:: Exercise data ::
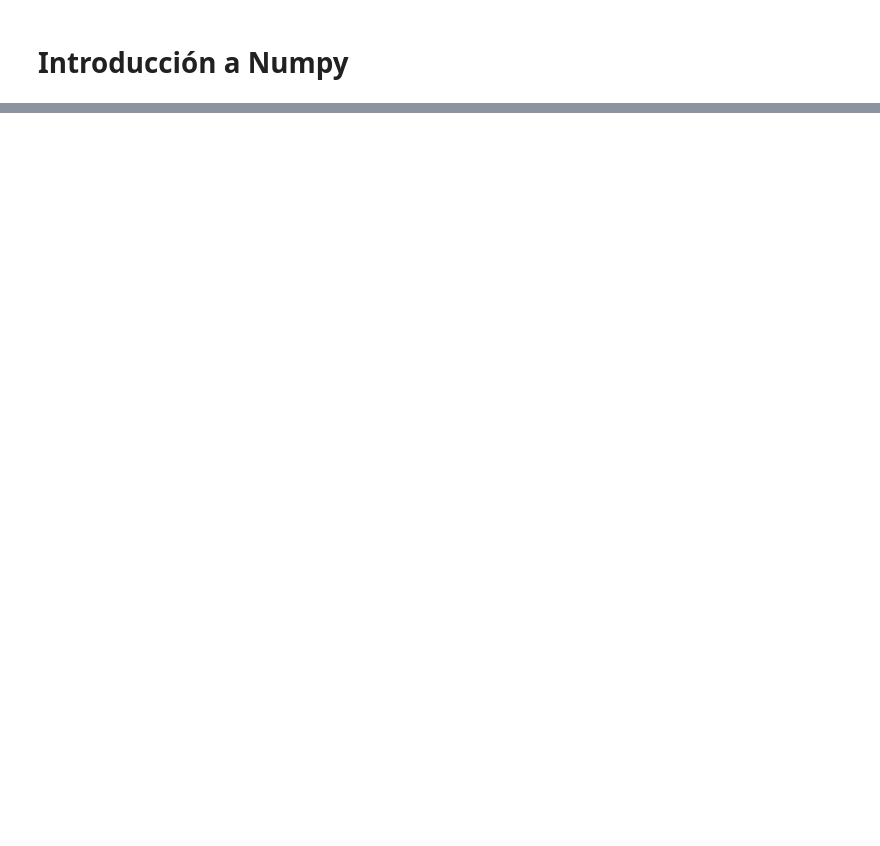
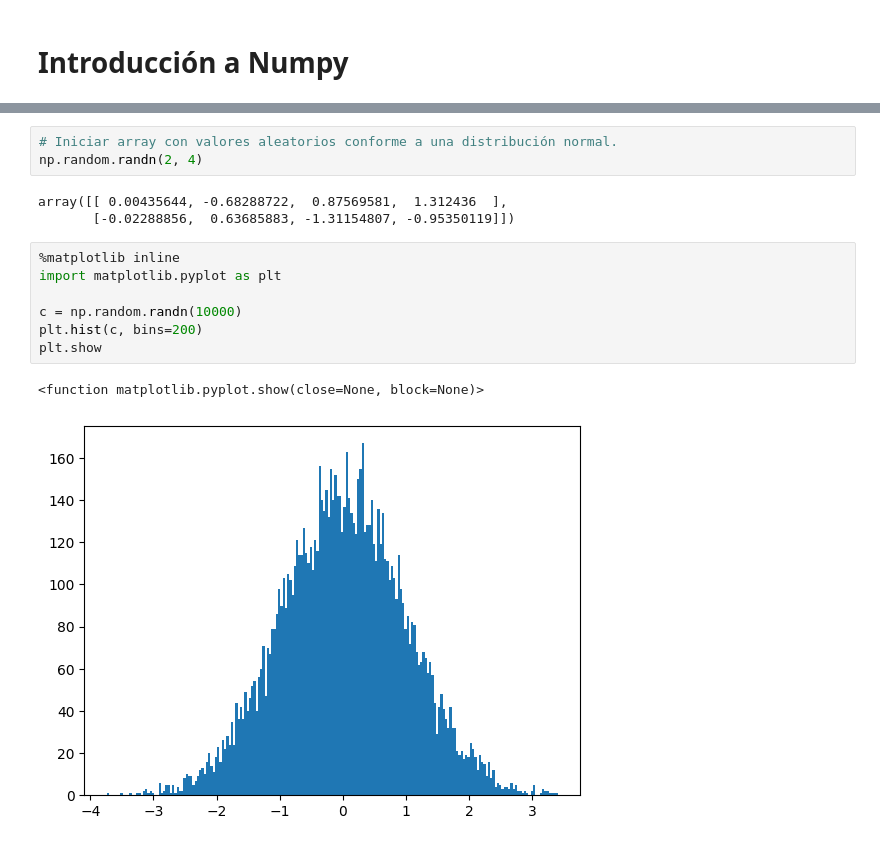
Before and after one commit to EmilioRivFa/Simulacion, a Jupyter notebook: 01_Numpy_3501.ipynb, the cells around one changed output, grey strips where cells are left out. Saved outputs shown, nothing was run; the diff lists cells and outputs as text; blank space fills up the shorter version.

```diff
--- a/01_Numpy_3501.ipynb
+++ b/01_Numpy_3501.ipynb
@@ -37,0 +139,16 @@ a es un array:
+# %%
+# Iniciar array con valores aleatorios conforme a una distribución normal.
+np.random.randn(2, 4)
+# %% [output]
+array([[ 0.00435644, -0.68288722,  0.87569581,  1.312436  ],
+       [-0.02288856,  0.63685883, -1.31154807, -0.95350119]])
+# %%
+%matplotlib inline
+import matplotlib.pyplot as plt
+
+c = np.random.randn(10000)
+plt.hist(c, bins=200)
+plt.show
+# %% [output]
+<function matplotlib.pyplot.show(close=None, block=None)>
+[figure, added]
```
Also changed, not shown: parts of 65 cells of this notebook.
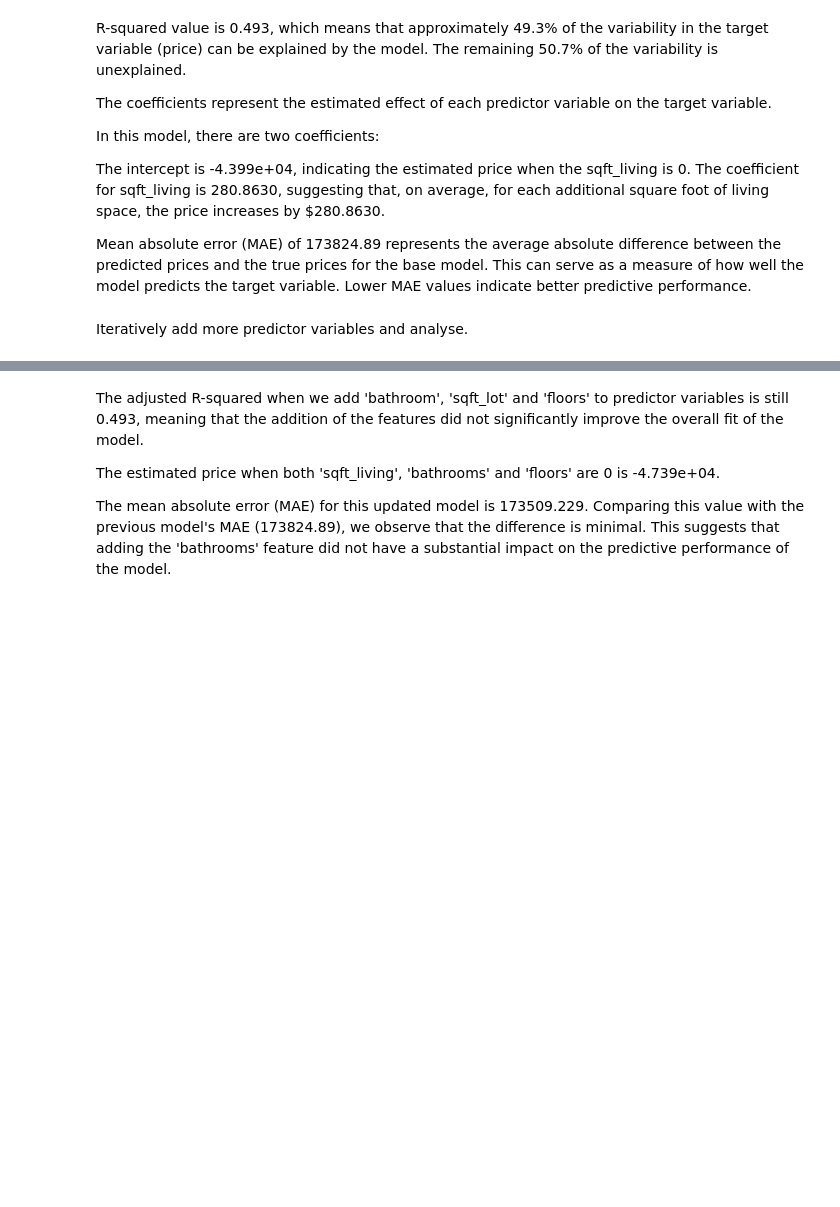
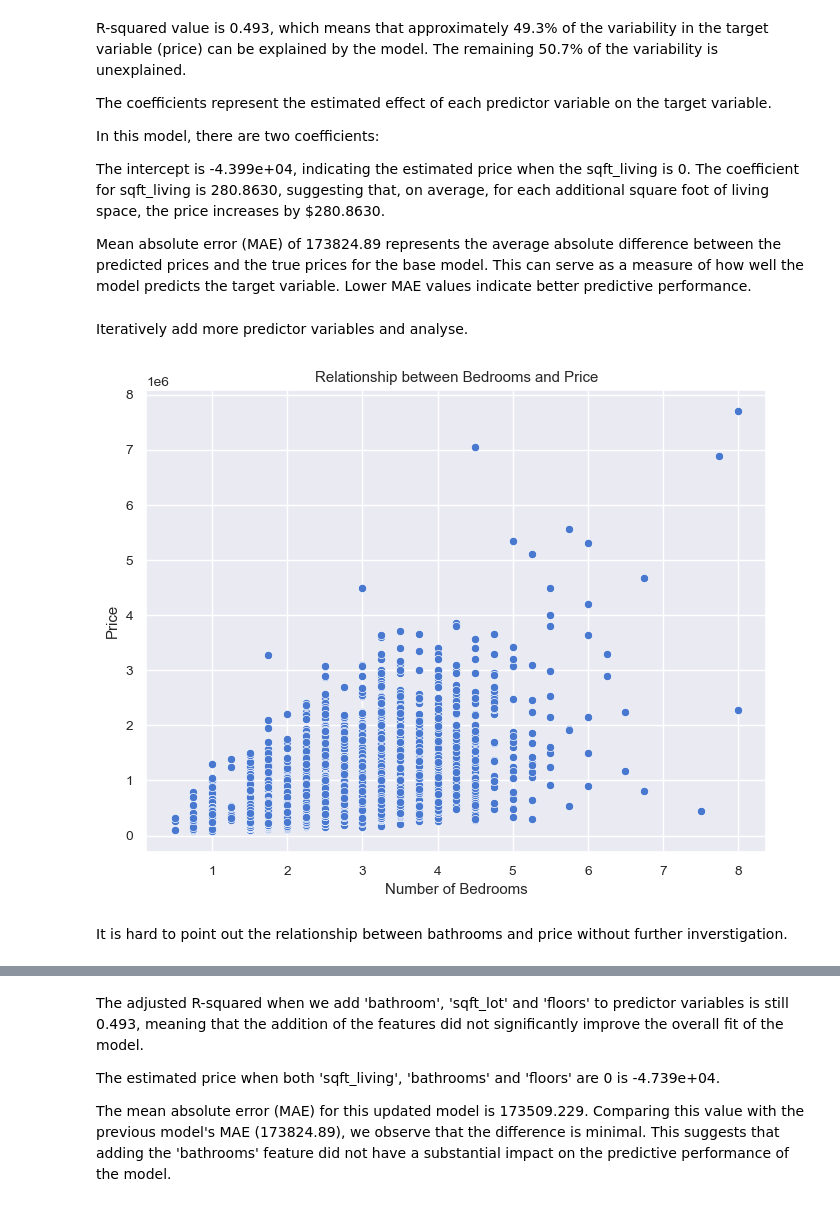
Before and after one commit to Perception-ui/phase_2, a Jupyter notebook: notebook.ipynb, the cells around one changed output, grey strips where cells are left out. Saved outputs shown, nothing was run; the diff lists cells and outputs as text; code cells hidden in the pictures; blank space fills up the shorter version.

Commit message:
Add visuals

```diff
--- a/notebook.ipynb
+++ b/notebook.ipynb
@@ -500,6 +500,18 @@ The coefficient for sqft_living is 280.8630, suggesting that, on average, for ea
 Mean absolute error (MAE) of 173824.89 represents the average absolute difference between the predicted prices and the true prices for the base model. This can serve as a measure of how well the model predicts the target variable. Lower MAE values indicate better predictive performance.
 # %% [markdown]
 Iteratively add more predictor variables and analyse.
+# %%
+# Scatter plot of 'bathrooms' and 'price'
+plt.figure(figsize=(8, 6))
+sns.scatterplot(x=data['bathrooms'], y=data['price'])
+plt.xlabel('Number of Bedrooms')
+plt.ylabel('Price')
+plt.title('Relationship between Bedrooms and Price')
+plt.show()
+# %% [output]
+[figure, added]
+# %% [markdown]
+It is hard to point out the relationship between bathrooms and price without further inverstigation.
 # %%
 X = data[['sqft_living', 'bathrooms', 'floors', 'sqft_lot']]  # Add 'bathroom', 'floors' to Input features
 y = data['price']                        # Target variable
```
Also changed, not shown: parts of 8 cells of this notebook, 1 other file.
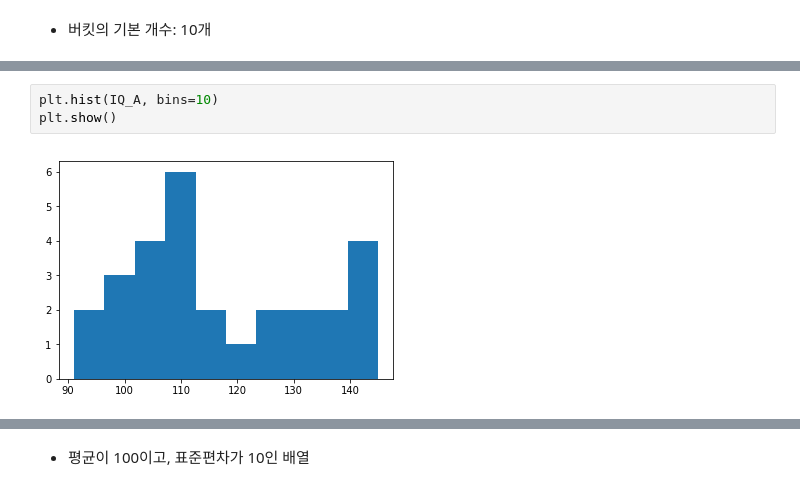
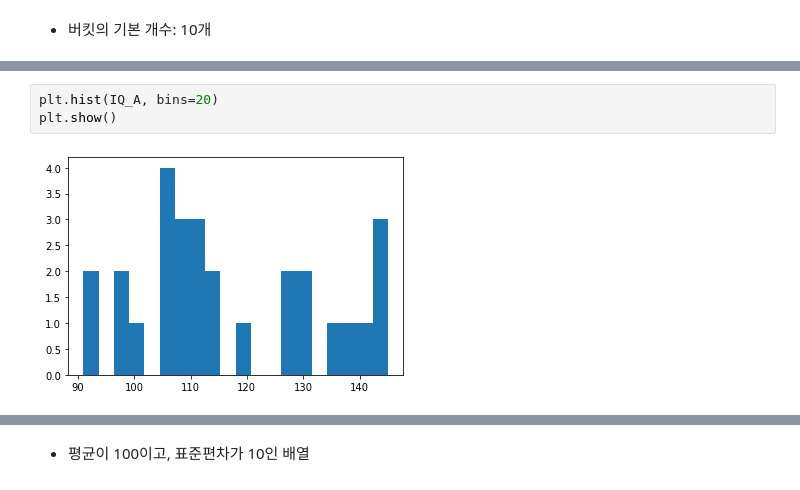
Before and after one commit to cmdrkim/supercharged_python, a Jupyter notebook: 13. 넘파이 고급 사용법.ipynb, the cells around one changed output, grey strips where cells are left out. Saved outputs shown, nothing was run; the diff lists cells and outputs as text.

```diff
--- a/13. 넘파이 고급 사용법.ipynb
+++ b/13. 넘파이 고급 사용법.ipynb
@@ -285,8 +289,8 @@ plt.show()
 # %%
-plt.hist(IQ_A, bins=10)
+plt.hist(IQ_A, bins=20)
 plt.show()
 # %% [output]
-[figure, old version]
+[figure, new version]
 # %%
 plt.hist(IQ_A)
 plt.title('IQ Distribution of Development Team.')
```
Also changed, not shown: parts of 83 cells of this notebook, 2 other files.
:::
→ What the exercise asks: Pull out the lines above in which the word "notebook" appears.

→ Exercise result:
Before and after one commit to EmilioRivFa/Simulacion, a Jupyter notebook: 01_Numpy_3501.ipynb, the cells around one changed output, grey strips where cells are left out. Saved outputs shown, nothing was run; the diff lists cells and outputs as text; blank space fills up the shorter version.
Also changed, not shown: parts of 65 cells of this notebook.
Before and after one commit to Perception-ui/phase_2, a Jupyter notebook: notebook.ipynb, the cells around one changed output, grey strips where cells are left out. Saved outputs shown, nothing was run; the diff lists cells and outputs as text; code cells hidden in the pictures; blank space fills up the shorter version.
--- a/notebook.ipynb
+++ b/notebook.ipynb
Also changed, not shown: parts of 8 cells of this notebook, 1 other file.
Before and after one commit to cmdrkim/supercharged_python, a Jupyter notebook: 13. 넘파이 고급 사용법.ipynb, the cells around one changed output, grey strips where cells are left out. Saved outputs shown, nothing was run; the diff lists cells and outputs as text.
Also changed, not shown: parts of 83 cells of this notebook, 2 other files.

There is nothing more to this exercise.